++++ Data supplied
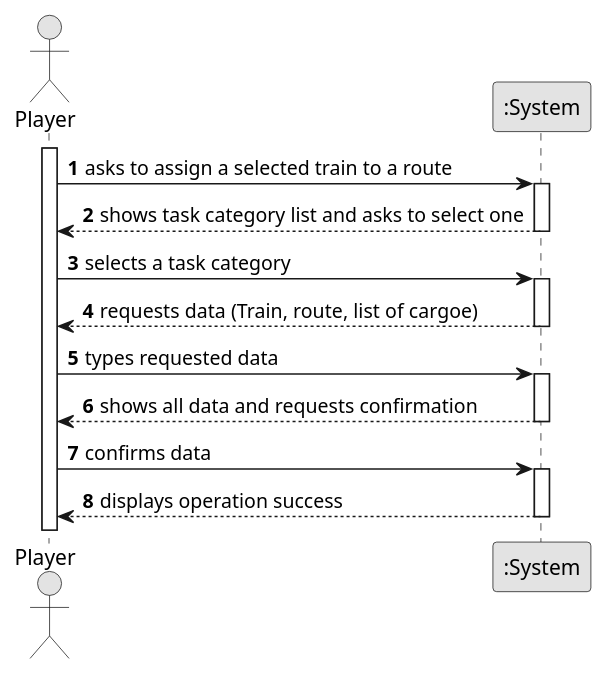
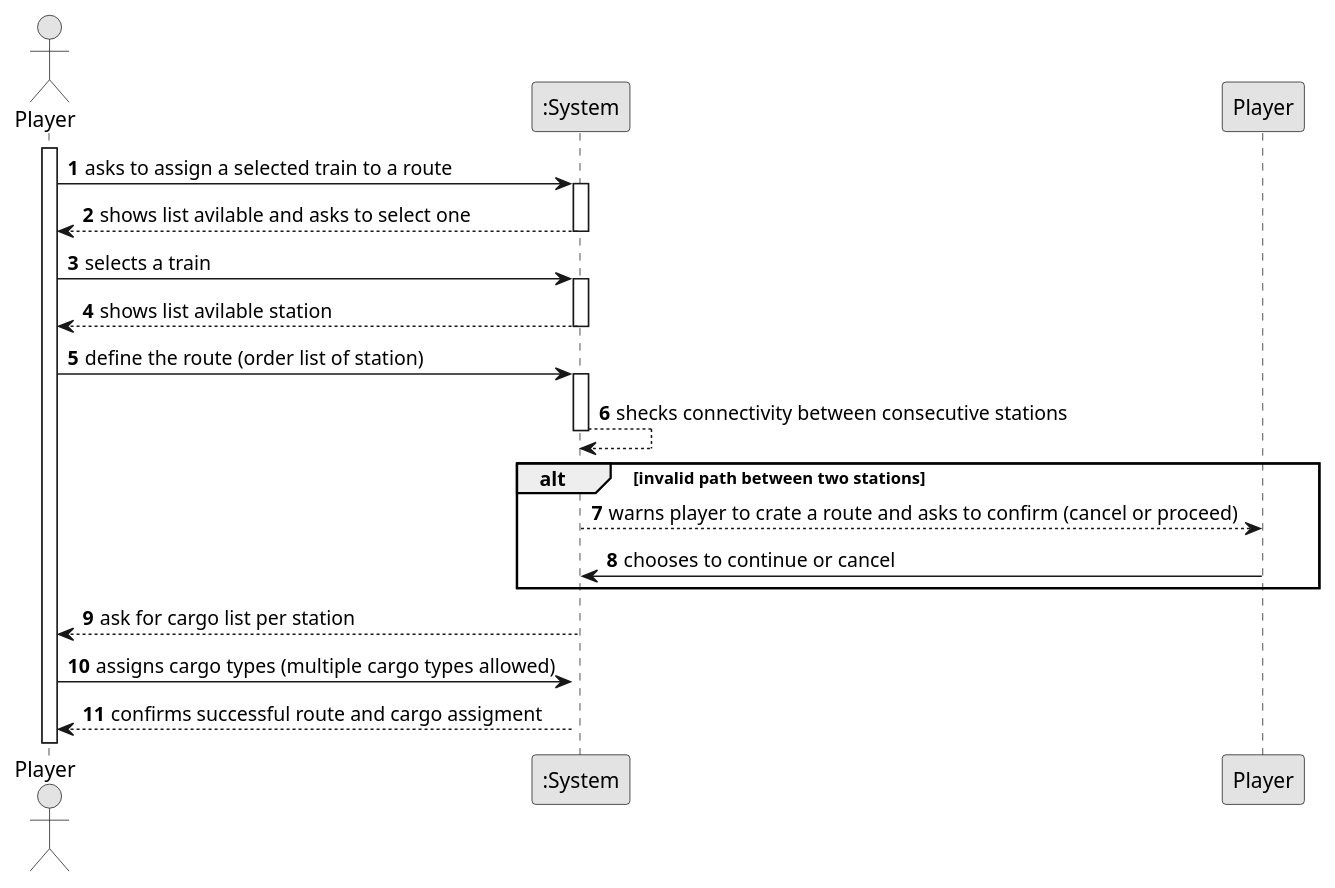
One commit to Andremonteiro1240850/railway_simulator changed the diagram in docs/(template-files)/US10/01.requirements-engineering.us10/us-Diagram/us10Diagram.puml. Above: the diagram before and after it, drawn with PlantUML. The commit also changed 2 other files, not shown here.

Commit message:
atualization of requirements diagrams of US,9,10 and 12 based on customer clarifications

```diff
--- a/docs/(template-files)/US10/01.requirements-engineering.us10/us-Diagram/us10Diagram.puml
+++ b/docs/(template-files)/US10/01.requirements-engineering.us10/us-Diagram/us10Diagram.puml
@@ -1,36 +1,44 @@
 @startuml
 skinparam monochrome true
 skinparam packageStyle rectangle
 skinparam shadowing false
 
 autonumber
 
 actor "Player" as Employee
 participant ":System" as System
 
 activate Employee
 
     Employee -> System : asks to assign a selected train to a route
     activate System
 
-        System --> Employee : shows task category list and asks to select one
+        System --> Employee : shows list avilable and asks to select one
     deactivate System
 
-    Employee -> System : selects a task category
+    Employee -> System : selects a train
     activate System
 
-        System --> Employee : requests data (Train, route, list of cargoe)
+        System --> Employee : shows list avilable station
     deactivate System
 
-    Employee -> System : types requested data
+    Employee -> System : define the route (order list of station)
     activate System
 
-        System --> Employee : shows all data and requests confirmation
+        System --> System : shecks connectivity between consecutive stations
     deactivate System
 
-    Employee -> System : confirms data
+  alt invalid path between two stations
+        System --> Player :  warns player to crate a route and asks to confirm (cancel or proceed)
+        Player -> System :  chooses to continue or cancel
+    end
+
+        System --> Employee : ask for cargo list per station
+    deactivate System
+
+    Employee -> System : assigns cargo types (multiple cargo types allowed)
     activate System
 
-        System --> Employee : displays operation success
-    deactivate System
+    System--> Employee :confirms successful route and cargo assigment
+
 @enduml
```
++++++++
**Work instruction**
Copy out, from the records above, every line that holds the string "skinparam".

**Solution to this problem**
 skinparam monochrome true
 skinparam packageStyle rectangle
 skinparam shadowing false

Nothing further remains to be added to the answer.